In that case, Maxwell Morris has signed a binding death nomination in favour of his two adult daughters from his first marriage of all his interest in his self-managed superannuation fund. Unfortunately, Mr Morris had not altered his Will and control of the trustee of the self-managed superannuation fund passed to his second wife.
This resulted in protracted and expensive proceedings in the Supreme Court of Victoria about the validity of the binding death benefit nomination. The Court ordered the fund to pay the benefit to the deceased’s two daughters.
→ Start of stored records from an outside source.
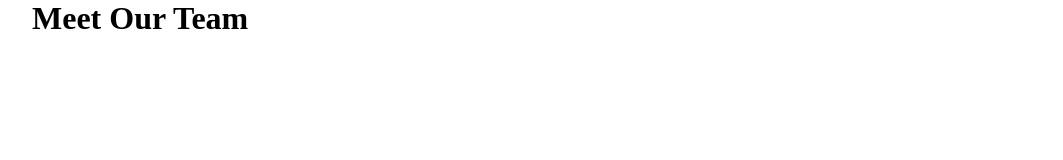
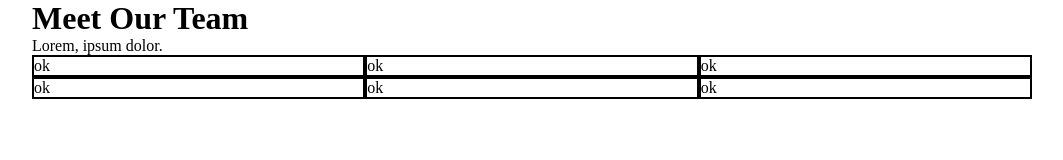
Before and after one commit to AlessandroFacci/html-css-float-cards, a plain HTML site: page index.html in a window 1280 px wide. Shown: the whole page, without its empty margins (108-1171 px from the left). Drawn offline with Linux system fonts and the light colour scheme.

Commit message:
add card

```diff
--- a/css/style.css
+++ b/css/style.css
@@ -17,3 +17,18 @@ img {
   margin: 0 auto;
   padding: 0;
 }
+
+.clearfix::after {
+  content: "";
+  display: block;
+  clear: both;
+}
+
+.debug {
+  border: 2px solid black;
+}
+
+.card {
+  width: calc(100% / 3);
+  float: left;
+}
--- a/index.html
+++ b/index.html
@@ -12,6 +12,14 @@
     <header class="container">
       <h1>Meet Our Team</h1>
     </header>
-    <main></main>
+    <main class="container clearfix">
+      <p>Lorem, ipsum dolor.</p>
+      <div class="card debug">ok</div>
+      <div class="card debug">ok</div>
+      <div class="card debug">ok</div>
+      <div class="card debug">ok</div>
+      <div class="card debug">ok</div>
+      <div class="card debug">ok</div>
+    </main>
   </body>
 </html>
```
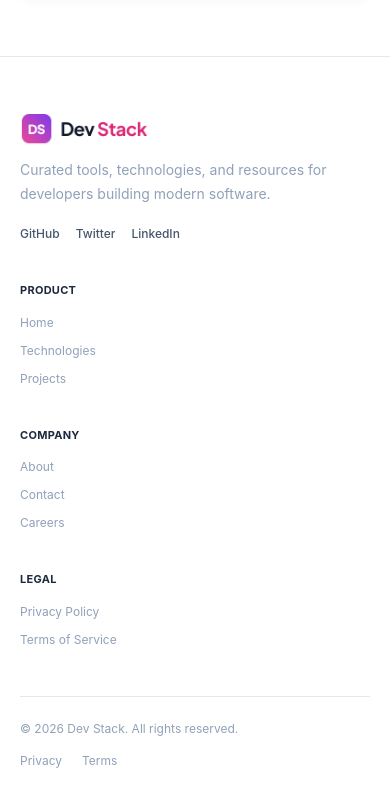
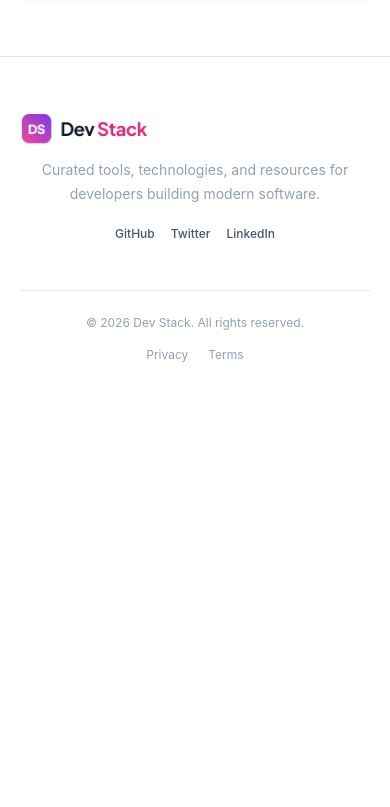
Before and after one commit to sajadul-dev/B14-A05-DevStack, a React (Vite) app: page / in a window 390 px wide. Shown: the part 4689-5496 px from the top of the page. After the commit the page ends 5108 px from the top, so only its background shows below. Built offline with nearby package versions, Linux system fonts and the light colour scheme.

Commit message:
Hide footer link groups on mobile

```diff
--- a/src/components/Footer.jsx
+++ b/src/components/Footer.jsx
@@ -3,9 +3,9 @@ function Footer() {
   return (
     <footer className="border-t border-slate-200 bg-white">
       <div className="mx-auto max-w-[1290px] px-5 py-14 sm:px-8 lg:px-10 lg:py-16">
-        <div className="grid gap-10 md:grid-cols-2 lg:grid-cols-[1.7fr_0.8fr_0.8fr_0.8fr]">
+       <div className="grid gap-10 text-center md:grid-cols-2 md:text-left lg:grid-cols-[1.7fr_0.8fr_0.8fr_0.8fr]">
           {/* Brand */}
-          <div className="max-w-sm">
+         <div className="mx-auto max-w-sm md:mx-0">
         <img
   src={logo}
   alt="Dev Stack"
@@ -17,7 +17,7 @@ function Footer() {
               building modern software.
             </p>
 
-            <div className="mt-5 flex items-center gap-4">
+            <div className="mt-5 flex items-center justify-center gap-4 md:justify-start">
               <a
                 href="https://github.com"
                 target="_blank"
@@ -48,7 +48,7 @@ function Footer() {
           </div>
 
           {/* Product */}
-          <div>
+         <div className="hidden md:block">
             <h3 className="text-[11px] font-bold uppercase tracking-wide text-slate-800">
               Product
             </h3>
@@ -78,7 +78,7 @@ function Footer() {
           </div>
 
           {/* Company */}
-          <div>
+         <div className="hidden md:block">
             <h3 className="text-[11px] font-bold uppercase tracking-wide text-slate-800">
               Company
             </h3>
@@ -108,7 +108,7 @@ function Footer() {
           </div>
 
           {/* Legal */}
-          <div>
+         <div className="hidden md:block">
             <h3 className="text-[11px] font-bold uppercase tracking-wide text-slate-800">
               Legal
             </h3>
@@ -132,7 +132,7 @@ function Footer() {
         </div>
 
         {/* Bottom bar */}
-        <div className="mt-12 flex flex-col gap-4 border-t border-slate-200 pt-6 text-xs text-slate-400 sm:flex-row sm:items-center sm:justify-between">
+       <div className="mt-12 flex flex-col items-center gap-4 border-t border-slate-200 pt-6 text-center text-xs text-slate-400 sm:flex-row sm:items-center sm:justify-between sm:text-left">
           <p>© 2026 Dev Stack. All rights reserved.</p>
 
           <div className="flex items-center gap-5">
```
However in the meantime the deceased’s second wife had used the fund’s assets to pay a substantial legal bill in the order of some $370,000.00. This seriously depleted the benefit that was to pass to the deceased’s daughters.
There are critical lessons for people who have significant wealth tied up in their self-managed superannuation funds and in particular it is important to ensure that the intended superannuation beneficiaries have control of the self-managed superannuation fund following death.Assets require very careful will and estate planning advice and practice, especially in circumstances where there are blended families.